From its opening spectral assault to its achingly poignant conclusion as well as a witty depiction of afterlife bureaucracy in the vein of Beetlejuice and A Matter of Life and Death – A Ghost Waits has shocked and surprised audiences around the world, and now it makes its home video debut stacked with insightful bonus features that take you inside the process of creating this phantasmagorical monochromatic marvel.“
Sounds good, right? I thought so! The director, Adam Stovall, was also in attendance and would be leading a Q&A after the film. I love watching films with the director present. It’s a great opportunity to hear about what they were thinking when they made the film.
Stovall opened the screening by commenting how it took him five years to make the film – it was a true labor of love in so many ways. His passion for the project absolutely had me stoked to see the movie. Anyone who is this excited about their creation is sure to spread that feeling, and I found his enthusiasm contagious!
But Did A Ghost Waits Live Up to Its Director’s Enthusiasm? (Spoiler: Yes It Did!)
A Ghost Waits is black and white, which Stovall said was a divisive decision, but I can see why he made the artistic choice he did — the film has much more impact this way, and it’s beautiful to watch.
Jack, played by MacLeod Andrews, is obviously a bit down about life in general but tries to remain positive. Andrews is great in this role, filling his scenes alone with funny commentary and bits that allow us to get to know Jack a little more, and he’s such a likable guy that it’s easy to root for him.
Once Muriel comes on the scene to do her job (scare Jack away), the dynamic of the film changes, and she finds to her chagrin that Jack isn’t as easily scared off as previous guests.
As Jack realizes the house is indeed truly, honestly haunted, he’s more curious than afraid and asks Muriel about her life (er, afterlife) and finds out more than he’d bargained for about the possibilities of what happens after we shuffle off this mortal coil.

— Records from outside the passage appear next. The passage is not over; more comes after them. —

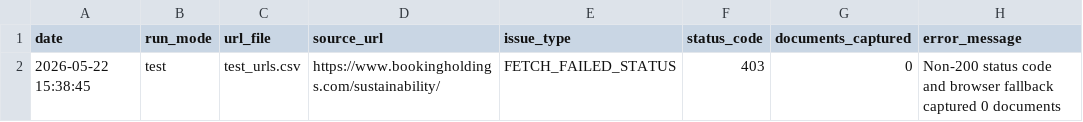
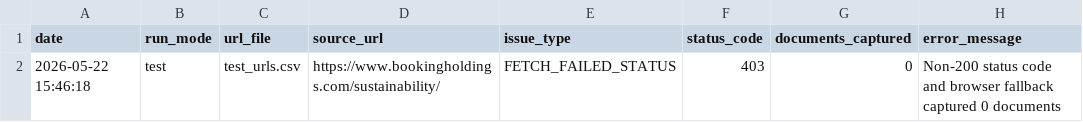
Before and after one commit to Shyam7291/document-monitor, a CSV file: capture_issues_test.csv, drawn as a sheet.

```diff
--- a/capture_issues_test.csv
+++ b/capture_issues_test.csv
@@ -1,2 +1,2 @@
 date,run_mode,url_file,source_url,issue_type,status_code,documents_captured,error_message
-2026-05-22 15:38:45,test,test_urls.csv,https://www.bookingholdings.com/sustainability/,FETCH_FAILED_STATUS,403,0,Non-200 status code and browser fallback captured 0 documents
+2026-05-22 15:46:18,test,test_urls.csv,https://www.bookingholdings.com/sustainability/,FETCH_FAILED_STATUS,403,0,Non-200 status code and browser fallback captured 0 documents
```
Also changed, not shown: run_summary_v2.csv, 1 other file.
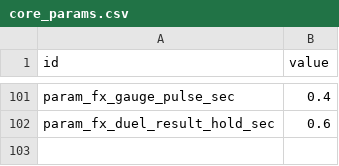
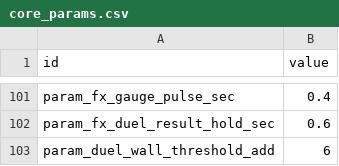
Before and after one commit to wormdriveworks/formula-pulse, a CSV file: godot/data/tables/core_params.csv, drawn as a sheet; only a part is shown, gaps mark what is left out.

```diff
--- a/godot/data/tables/core_params.csv
+++ b/godot/data/tables/core_params.csv
@@ -102 +102,2 @@ param_fx_gauge_pulse_sec,0.4
 param_fx_duel_result_hold_sec,0.6
+param_duel_wall_threshold_add,6
```
Also changed, not shown: godot/data/strings/strings.csv, godot/data/tables/ai_rivals.csv, 32 other files.
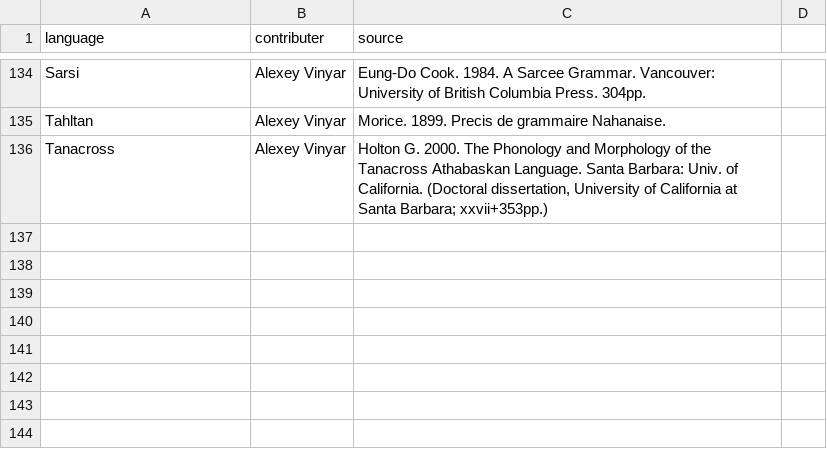
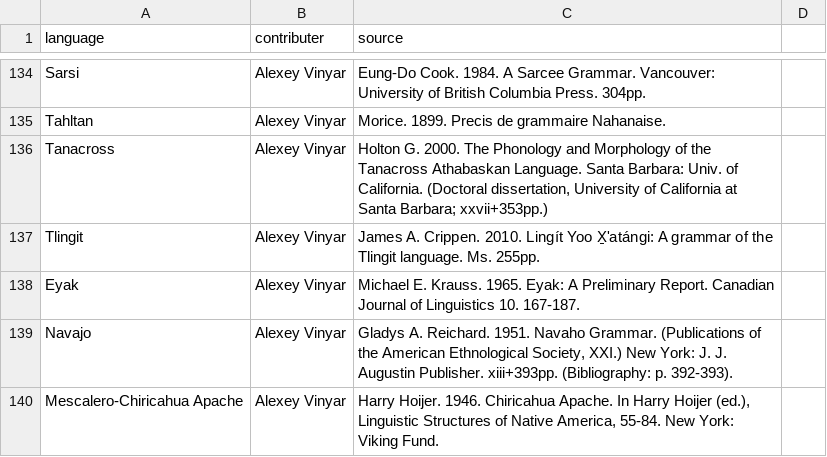
Before and after one commit to agricolamz/wcad, a CSV file: bibliography.csv, drawn as a sheet; only a part is shown, gaps mark what is left out; the diff names each change by its address in the sheet, - before the commit and + after, or states it on an @@ line.

```diff
--- a/bibliography.csv
+++ b/bibliography.csv
+row 137: Tlingit | Alexey Vinyar | James A. Crippen. 2010. Lingít Yoo X̱'atángi: A grammar of the Tlingit language. Ms. 255pp.
+row 138: Eyak | Alexey Vinyar | Michael E. Krauss. 1965. Eyak: A Preliminary Report. Canadian Journal of Linguistics 10. 167-187.
+row 139: Navajo | Alexey Vinyar | Gladys A. Reichard. 1951. Navaho Grammar. (Publications of the American Ethnological Society, XXI.) New York: J. J. Augustin Publisher. xiii+393pp. (Bibliography: p. 392-393).
+row 140: Mescalero-Chiricahua Apache | Alexey Vinyar | Harry Hoijer. 1946. Chiricahua Apache. In Harry Hoijer (ed.), Linguistic Structures of Native America, 55-84. New York: Viking Fund.
```
Also changed, not shown: 2 other files.
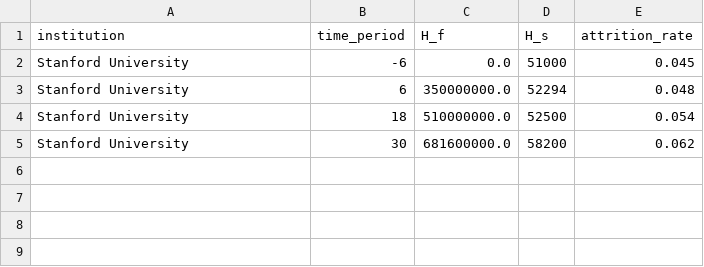
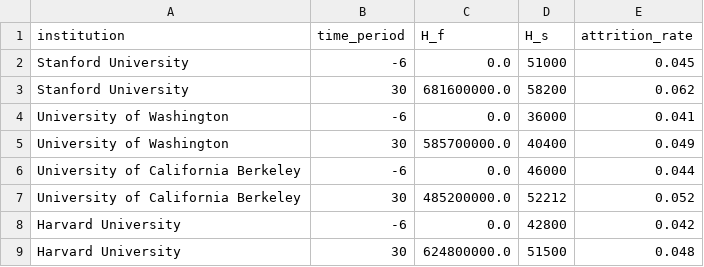
Before and after one commit to zl1212-ship-it/education-policy-care-audit, a CSV file: governance_matrix.csv, drawn as a sheet.

Commit message:
Update governance_matrix.csv

```diff
--- a/governance_matrix.csv
+++ b/governance_matrix.csv
@@ -2,4 +2,8 @@ institution,time_period,H_f,H_s,attrition_rate
 Stanford University,-6,0.0,51000,0.045
-Stanford University,6,350000000.0,52294,0.048
-Stanford University,18,510000000.0,52500,0.054
 Stanford University,30,681600000.0,58200,0.062
+University of Washington,-6,0.0,36000,0.041
+University of Washington,30,585700000.0,40400,0.049
+University of California Berkeley,-6,0.0,46000,0.044
+University of California Berkeley,30,485200000.0,52212,0.052
+Harvard University,-6,0.0,42800,0.042
+Harvard University,30,624800000.0,51500,0.048
```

Jack proves the perfect friend for Muriel, who has lived her paranormal existence at the behest of her overbearing boss (yes, even after death, those exist!) and never really questioned what she wanted for herself. Jack has also trod his own lonely path and didn’t know how to obtain the things he longed for, either.
The two ultimately develop feelings for each other and must figure out how to deal with them. The end of the film is actually something Stovall touched on in the Q&A, as I can see how it was a difficult choice but the best choice for the story to work.

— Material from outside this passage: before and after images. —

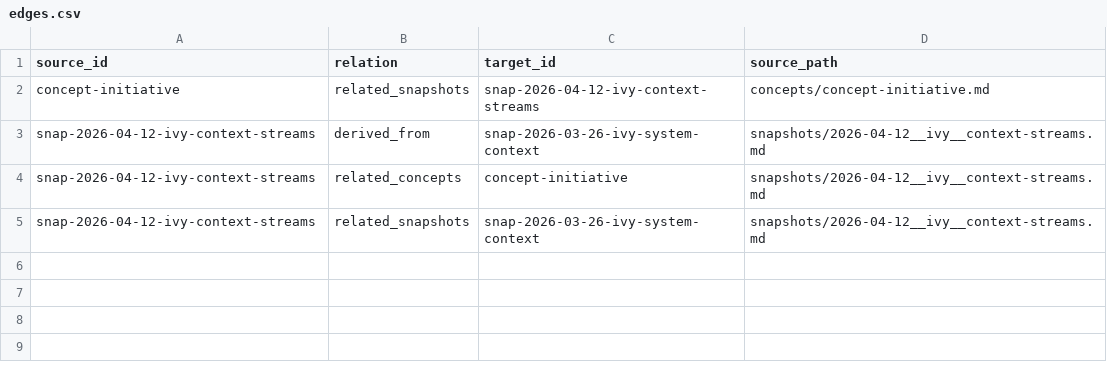
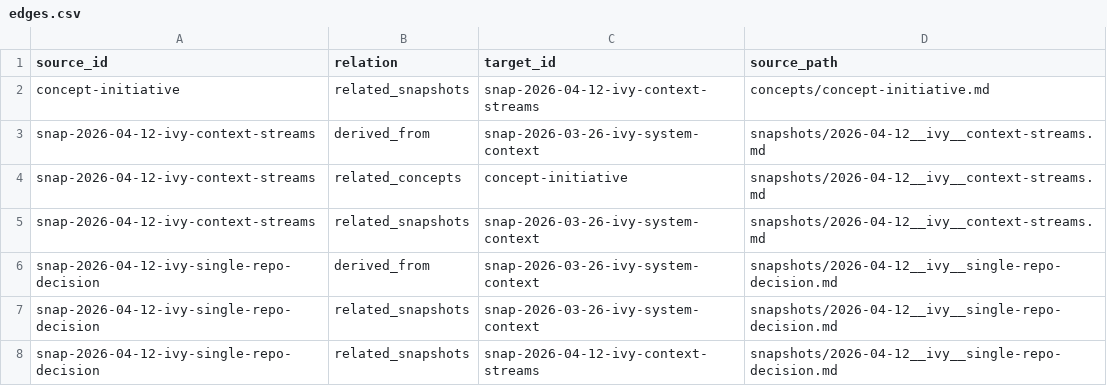
Before and after one commit to dhk/ivy-archive, a CSV file: registry/edges.csv, drawn as a sheet.

```diff
--- a/registry/edges.csv
+++ b/registry/edges.csv
@@ -5 +5,4 @@ snap-2026-04-12-ivy-context-streams,related_concepts,concept-initiative,snapshot
 snap-2026-04-12-ivy-context-streams,related_snapshots,snap-2026-03-26-ivy-system-context,snapshots/2026-04-12__ivy__context-streams.md
+snap-2026-04-12-ivy-single-repo-decision,derived_from,snap-2026-03-26-ivy-system-context,snapshots/2026-04-12__ivy__single-repo-decision.md
+snap-2026-04-12-ivy-single-repo-decision,related_snapshots,snap-2026-03-26-ivy-system-context,snapshots/2026-04-12__ivy__single-repo-decision.md
+snap-2026-04-12-ivy-single-repo-decision,related_snapshots,snap-2026-04-12-ivy-context-streams,snapshots/2026-04-12__ivy__single-repo-decision.md
```
Also changed, not shown: registry/maps.csv, registry/snapshots.csv, 4 other files.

I won’t lie, I was shocked by the events that unfolded, but the end leaves you feeling happy and tearful. I rarely cry during horror films, but I did shed a few tears as the credits rolled. Keep in mind that despite some sad scenes, this film is also uplifting.
There are so many things that Stovall got right in this film. The music is used to great effect and, as Stovall explained, very purposefully. The mood is just right. It’s that rare, perfect mix of scares and laughs that work so well but few directors can achieve.
You can see the love that Stovall put into A Ghost Waits – it’s simply bursting from every word and every scene, and despite the low budget and DIY effects, this movie is an impressive achievement by a first-time director with a huge heart and clear love for the genre.
I definitely recommend not sleeping on A Ghost Waits. It’s such a cute, heartfelt, and entertaining story with so much to love. I am very interested to see what Stovall does next. With his clear love of filmmaking and tenacity to follow his dreams, I find him inspirational and refreshing!
Stream A Ghost Waits on Arrow’s streaming site or Amazon Prime or buy it on Blu-ray.
###Become a Patron!
All images from A Ghost Waits featured in Christi Bandy’s review came from IMDB and were used for review purposes only.
Christi Bandy has been writing and editing professionally since 2010. Her first horror movie, A Nightmare on Elm Street, began her lifelong love of horror. Christi also loves coffee, shopping, reading, tattoos, and Halloween.